Stored entries

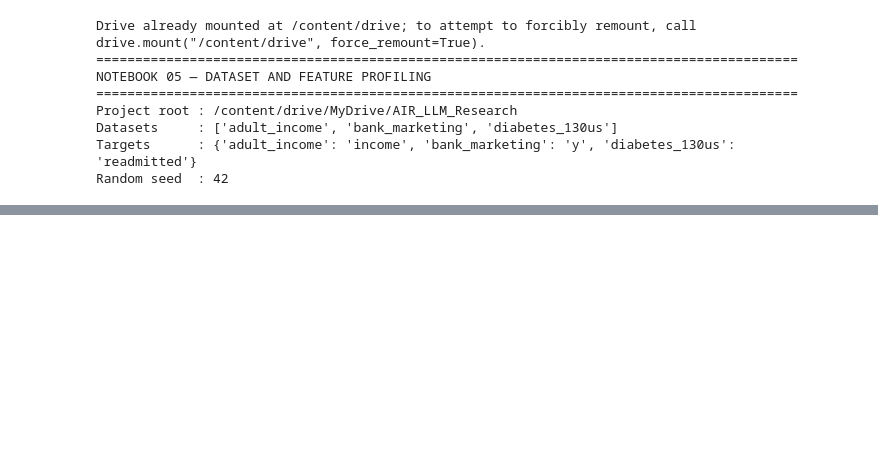
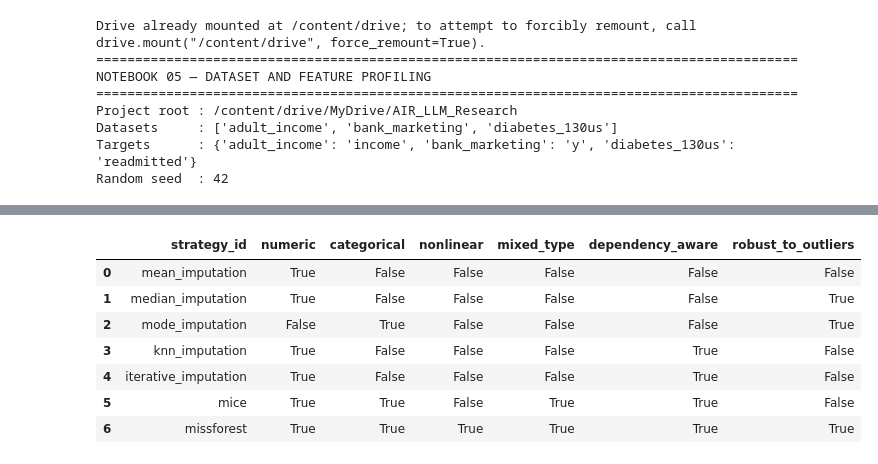
Before and after one commit to amzad-786githumb/AIR_LLM_Research, a Jupyter notebook: 05_Dataset_and_Feature_Profiling.ipynb, the cells around one changed output, grey strips where cells are left out. Saved outputs shown, nothing was run; the diff lists cells and outputs as text; code cells hidden in the pictures; blank space fills up the shorter version.

```diff
--- a/05_Dataset_and_Feature_Profiling.ipynb
+++ b/05_Dataset_and_Feature_Profiling.ipynb
@@ -5992,0 +1257,72 @@ PROFILE SAVE COMPLETE
+# %%
+# ============================================================
+# NOTEBOOK 05.6 — LOCAL MODEL STATE VALIDATION
+# ============================================================
+
+print("=" * 100)
+print("AIR-LLM — NOTEBOOK 05.6")
+print("LOCAL MODEL STATE VALIDATION")
+print("=" * 100)
+
+
+if "LOCAL_LLM" not in globals():
+
+    raise RuntimeError(
+        "LOCAL_LLM is not defined. "
+        "Run Cell 05.4 first."
+    )
+
+
+if LOCAL_LLM is None:
+
+    raise RuntimeError(
+        "LOCAL_LLM is None."
+    )
+
+
+if "TOKENIZER" not in globals():
+
+    raise RuntimeError(
+        "TOKENIZER is not defined."
+    )
+
+
+if TOKENIZER is None:
+
+    raise RuntimeError(
+        "TOKENIZER is None."
+    )
+
+
+LOCAL_LLM.eval()
+
+
+print(
+    f"Model class : "
+    f"{LOCAL_LLM.__class__.__name__}"
+)
+
+print(
+    f"Tokenizer   : "
+    f"{TOKENIZER.__class__.__name__}"
+)
+
+
+if hasattr(
+    LOCAL_LLM,
+    "hf_device_map"
+):
+
+    print(
+        "\nDevice map:"
+    )
+
+    print(
+        LOCAL_LLM.hf_device_map
+    )
+
+
+print("\n" + "=" * 100)
+print("LOCAL MODEL STATE : VALID")
+print("=" * 100)
+# %% [output]
@@ -5992,0 +1333,8 @@ PROFILE SAVE COMPLETE
+|  | strategy_id | numeric | categorical | nonlinear | mixed_type | dependency_aware | robust_to_outliers |
+| 0 | mean_imputation | True | False | False | False | False | False |
+| 1 | median_imputation | True | False | False | False | False | True |
+| 2 | mode_imputation | False | True | False | False | False | True |
+| 3 | knn_imputation | True | False | False | False | True | False |
+| 4 | iterative_imputation | True | False | False | False | True | False |
+| 5 | mice | True | True | False | True | True | False |
+| 6 | missforest | True | True | True | True | True | True |
```
Also changed, not shown: parts of 51 cells of this notebook.
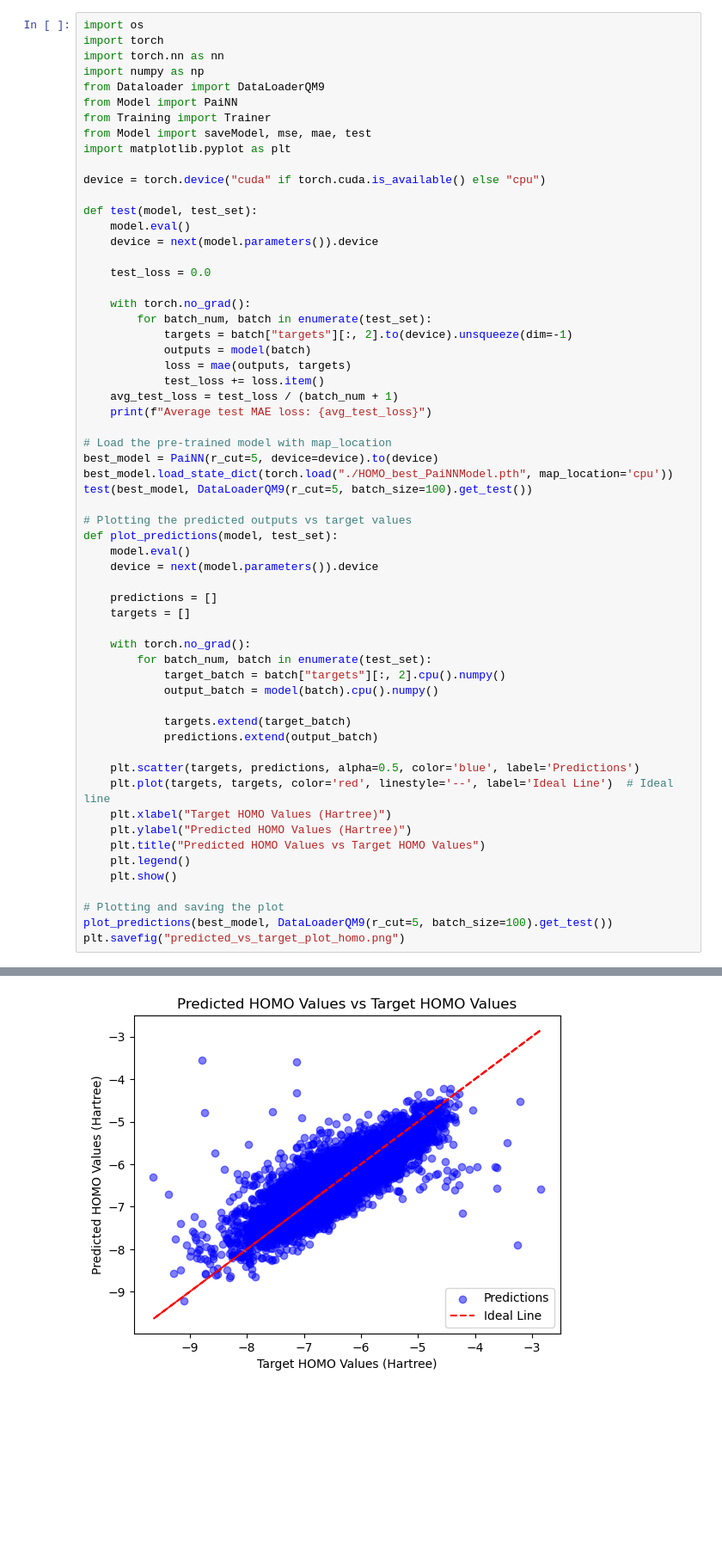
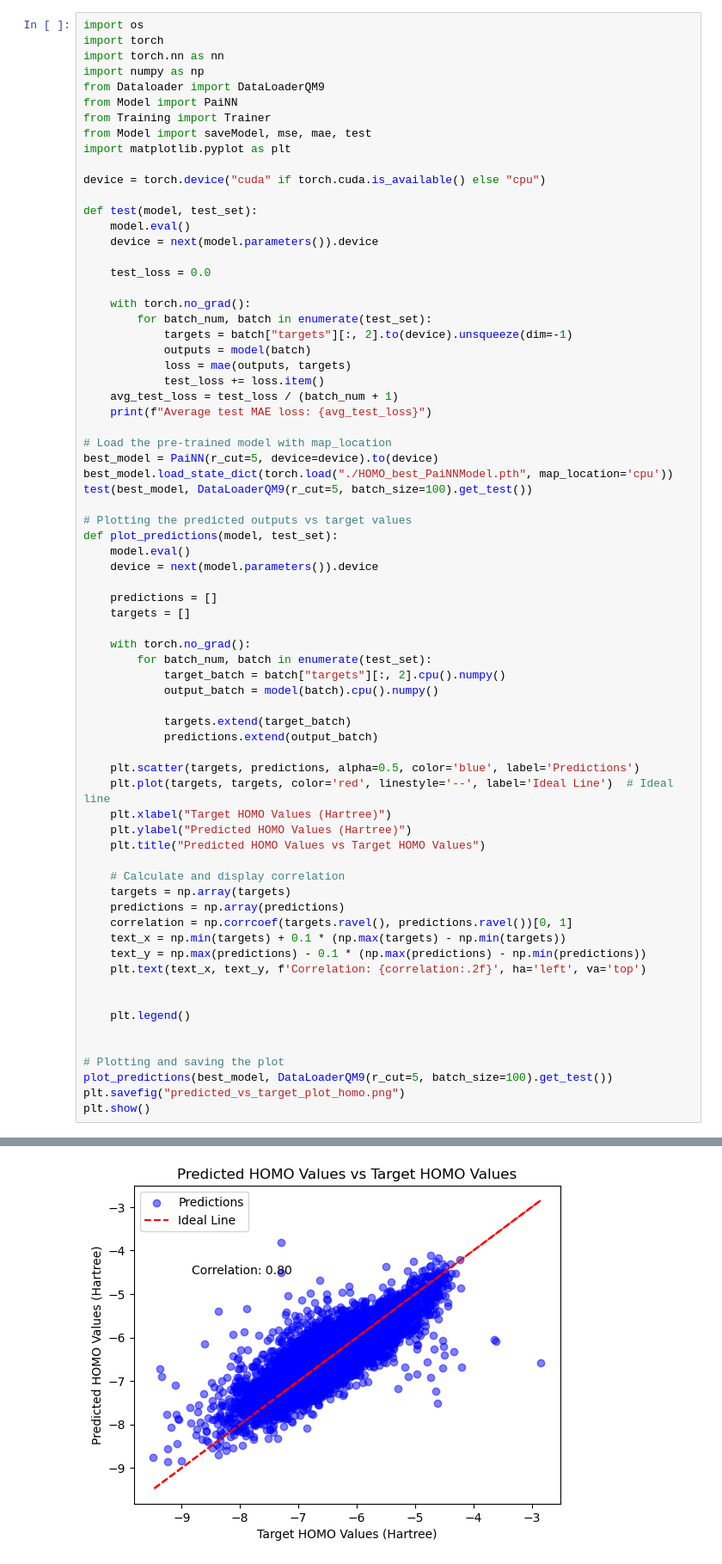
Before and after one commit to simonvonger/QM9_group10.0, a Jupyter notebook: Main_pred.ipynb, the cells around one changed output, grey strips where cells are left out. Shown: that part at 86% size. Drawn from its saved outputs; the diff is of its cells as text; blank space fills up the shorter version.

Commit message:
fixed plots

```diff
--- a/Main_pred.ipynb
+++ b/Main_pred.ipynb
@@ -52,10 +52,21 @@ def plot_predictions(model, test_set):
     plt.xlabel("Target HOMO Values (Hartree)")
     plt.ylabel("Predicted HOMO Values (Hartree)")
     plt.title("Predicted HOMO Values vs Target HOMO Values")
+
+    # Calculate and display correlation
+    targets = np.array(targets)
+    predictions = np.array(predictions)
+    correlation = np.corrcoef(targets.ravel(), predictions.ravel())[0, 1]
+    text_x = np.min(targets) + 0.1 * (np.max(targets) - np.min(targets))
+    text_y = np.max(predictions) - 0.1 * (np.max(predictions) - np.min(predictions))
+    plt.text(text_x, text_y, f'Correlation: {correlation:.2f}', ha='left', va='top')
+
+
     plt.legend()
-    plt.show()
+
 
 # Plotting and saving the plot
 plot_predictions(best_model, DataLoaderQM9(r_cut=5, batch_size=100).get_test())
 plt.savefig("predicted_vs_target_plot_homo.png")
+plt.show()
 # %% [output]
@@ -63 +74 @@ Average test MAE loss: 0.27487978498444304
-[figure, old version]
+[figure, new version]
```
Also changed, not shown: parts of 4 cells of this notebook, 4 other files.
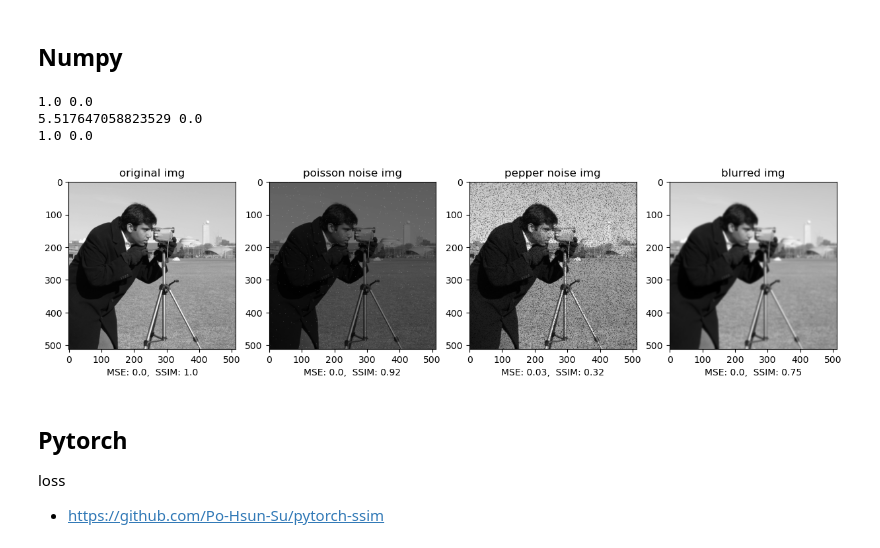
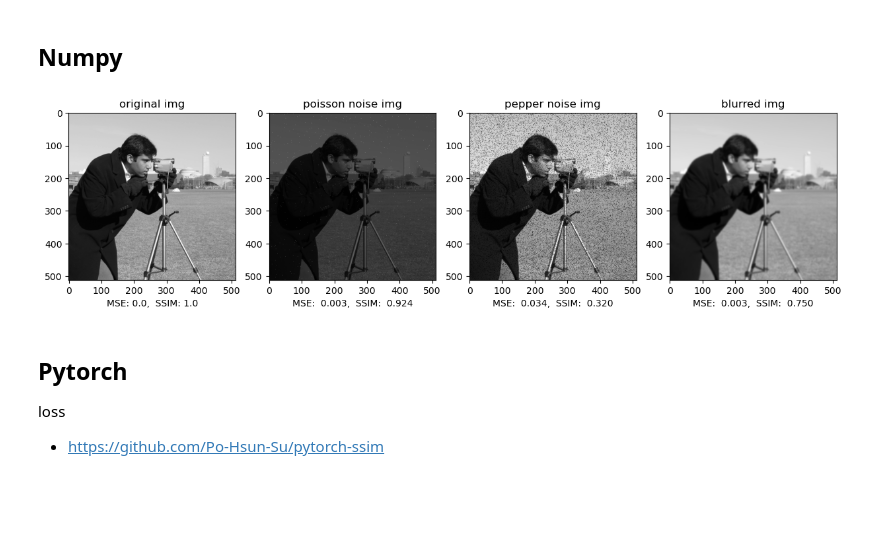
Before and after one commit to K-hyewon/ImageProcessing, a Jupyter notebook: 0518_Metric.ipynb, the cells around one changed output. Saved outputs shown, nothing was run; the diff lists cells and outputs as text; code cells hidden in the pictures; blank space fills up the shorter version.

```diff
--- a/0518_Metric.ipynb
+++ b/0518_Metric.ipynb
@@ -20,15 +9,5 @@ plt.imshow(poisson_noise, cmap='gray')
 # %% [markdown]
 ## Numpy
-# %%
-print(img.max(), img.min())
-# print(poisson_noise.max(), poisson_noise.min())
-print(poisson_noise_img.max(), poisson_noise_img.min())
-
-print(pepper_noise_img.max(), pepper_noise_img.min())
-# %% [output]
-1.0 0.0
-5.517647058823529 0.0
-1.0 0.0
 # %%
 # Images
 img = img_as_float(data.camera())
@@ -51,37 +30,37 @@ ssim_none = ssim(img, img, data_range=img.max() - img.min())
 mse_poisson = mean_squared_error(img, poisson_noise_img)
 ssim_poisson = ssim(img, poisson_noise_img, data_range=poisson_noise_img.max() - poisson_noise_img.min())
 
 mse_pepper = mean_squared_error(img, pepper_noise_img)
 ssim_pepper = ssim(img, pepper_noise_img, data_range=pepper_noise_img.max() - pepper_noise_img.min())
 
 mse_blur = mean_squared_error(img, blurred_img)
 ssim_blur = ssim(img, blurred_img, data_range=blurred_img.max() - blurred_img.min())
 
 
 plt.figure(figsize=(15,10))
 plt.subplot(141)
 plt.imshow(img, cmap='gray')
 plt.xlabel(f"MSE: {mse_none},  SSIM: {ssim_none}")
 plt.title("original img")
 
 plt.subplot(142)
 plt.imshow(poisson_noise_img, cmap='gray')
 plt.title("poisson noise img")
-plt.xlabel(f"MSE: {round(mse_poisson,2)},  SSIM: {round(ssim_poisson,2)}")
+plt.xlabel(f"MSE: {mse_poisson : .3f},  SSIM: {ssim_poisson : .3f}")
 
 plt.subplot(143)
 plt.imshow(pepper_noise_img, cmap='gray')
 plt.title("pepper noise img")
-plt.xlabel(f"MSE: {round(mse_pepper,2)},  SSIM: {round(ssim_pepper,2)}")
+plt.xlabel(f"MSE: {mse_pepper : .3f},  SSIM: {ssim_pepper : .3f}")
 
 plt.subplot(144)
 plt.imshow(blurred_img, cmap='gray')
 plt.title("blurred img")
-plt.xlabel(f"MSE: {round(mse_blur,2)},  SSIM: {round(ssim_blur,2)}")
+plt.xlabel(f"MSE: {mse_blur : .3f},  SSIM: {ssim_blur : .3f}")
 
 plt.show()
 # %% [output]
-[figure, old version]
+[figure, new version]
 # %% [markdown]
 ## Pytorch
 loss
```
Also changed, not shown: parts of 10 cells of this notebook.
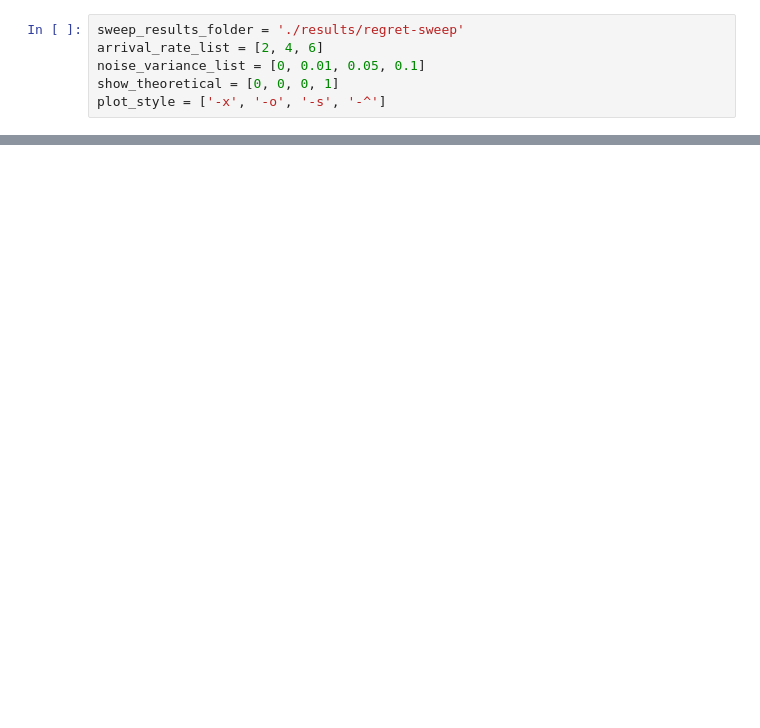
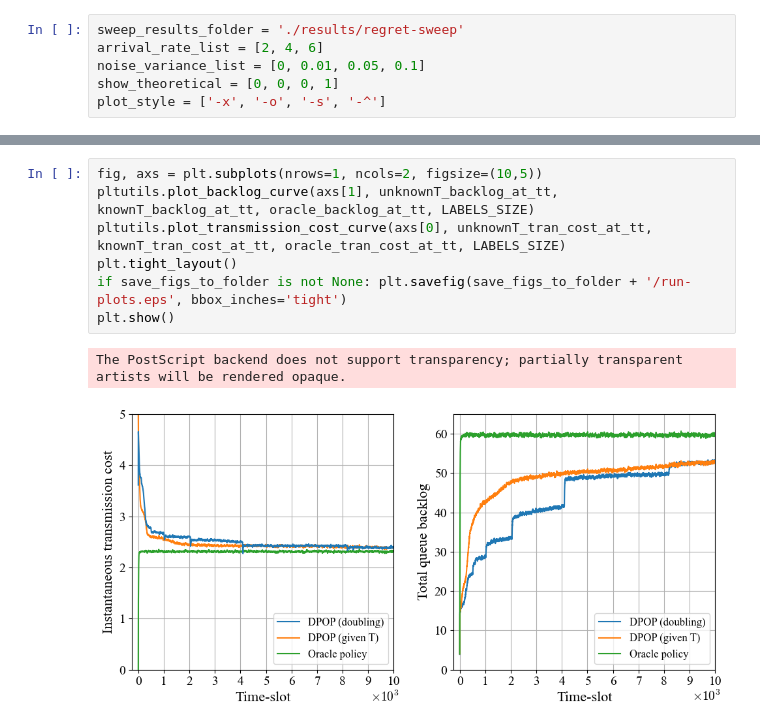
Before and after one commit to SathwikChadaga/Optimistic-DPP, a Jupyter notebook: plot_results.ipynb, the cells around one changed output, grey strips where cells are left out. Cells and saved outputs as stored; diff of their text form; blank space fills up the shorter version.

```diff
--- a/plot_results.ipynb
+++ b/plot_results.ipynb
@@ -253,0 +97,10 @@ The PostScript backend does not support transparency; partially transparent arti
+# %%
+fig, axs = plt.subplots(nrows=1, ncols=2, figsize=(10,5))
+pltutils.plot_backlog_curve(axs[1], unknownT_backlog_at_tt, knownT_backlog_at_tt, oracle_backlog_at_tt, LABELS_SIZE)
+pltutils.plot_transmission_cost_curve(axs[0], unknownT_tran_cost_at_tt, knownT_tran_cost_at_tt, oracle_tran_cost_at_tt, LABELS_SIZE)
+plt.tight_layout()
+if save_figs_to_folder is not None: plt.savefig(save_figs_to_folder + '/run-plots.eps', bbox_inches='tight')
+plt.show()
+# %% [output]
+The PostScript backend does not support transparency; partially transparent artists will be rendered opaque.
+[figure, added]
```
Also changed, not shown: parts of 13 cells of this notebook, 1 other file.
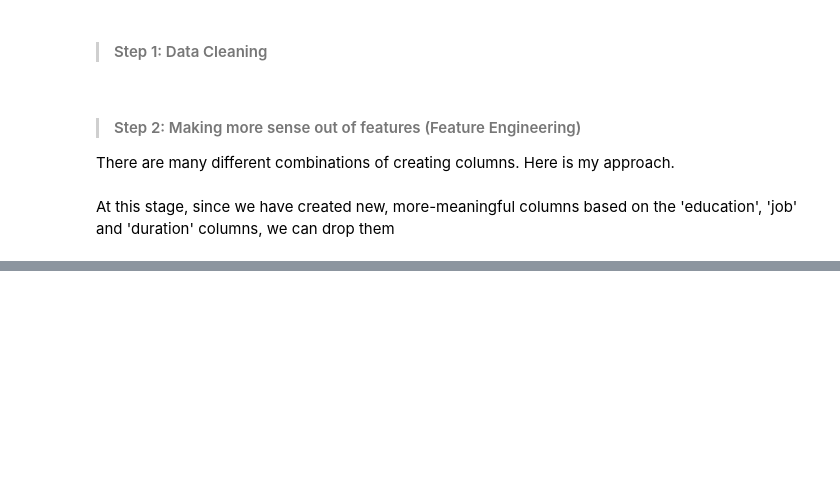
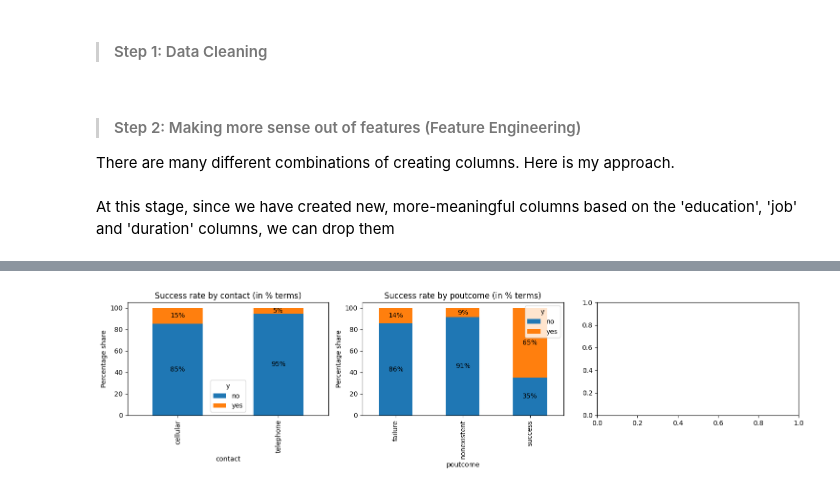
Before and after one commit to maripjan/Marketing-Campaign-at-Bank, a Jupyter notebook: subscription_prediction.ipynb, the cells around one changed output, grey strips where cells are left out. Saved outputs shown, nothing was run; the diff lists cells and outputs as text; code cells hidden in the pictures; blank space fills up the shorter version.

```diff
--- a/subscription_prediction.ipynb
+++ b/subscription_prediction.ipynb
@@ -235,0 +329,13 @@ cf.show_categorical_correlation(df_new,
+# %%
+# Analyze the relationship between the willingness to deposit and other factors
+cf.show_categorical_correlation(
+    df_new,
+    target='y',
+    cols_to_consider=['contact','poutcome',],
+    figsize=(15, 4),
+    subplot_grid_size=(1, 3),
+    show_details=False,
+    annotate=True
+)
+# %% [output]
+[figure, added]
```
Also changed, not shown: parts of 12 cells of this notebook, 2 other files.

Activity —
Look through the entries above, and wherever a line holds the string "xlabel", copy it.

Result of the exercise —
     plt.xlabel("Target HOMO Values (Hartree)")
 plt.xlabel(f"MSE: {mse_none},  SSIM: {ssim_none}")
-plt.xlabel(f"MSE: {round(mse_poisson,2)},  SSIM: {round(ssim_poisson,2)}")
+plt.xlabel(f"MSE: {mse_poisson : .3f},  SSIM: {ssim_poisson : .3f}")
-plt.xlabel(f"MSE: {round(mse_pepper,2)},  SSIM: {round(ssim_pepper,2)}")
+plt.xlabel(f"MSE: {mse_pepper : .3f},  SSIM: {ssim_pepper : .3f}")
-plt.xlabel(f"MSE: {round(mse_blur,2)},  SSIM: {round(ssim_blur,2)}")
+plt.xlabel(f"MSE: {mse_blur : .3f},  SSIM: {ssim_blur : .3f}")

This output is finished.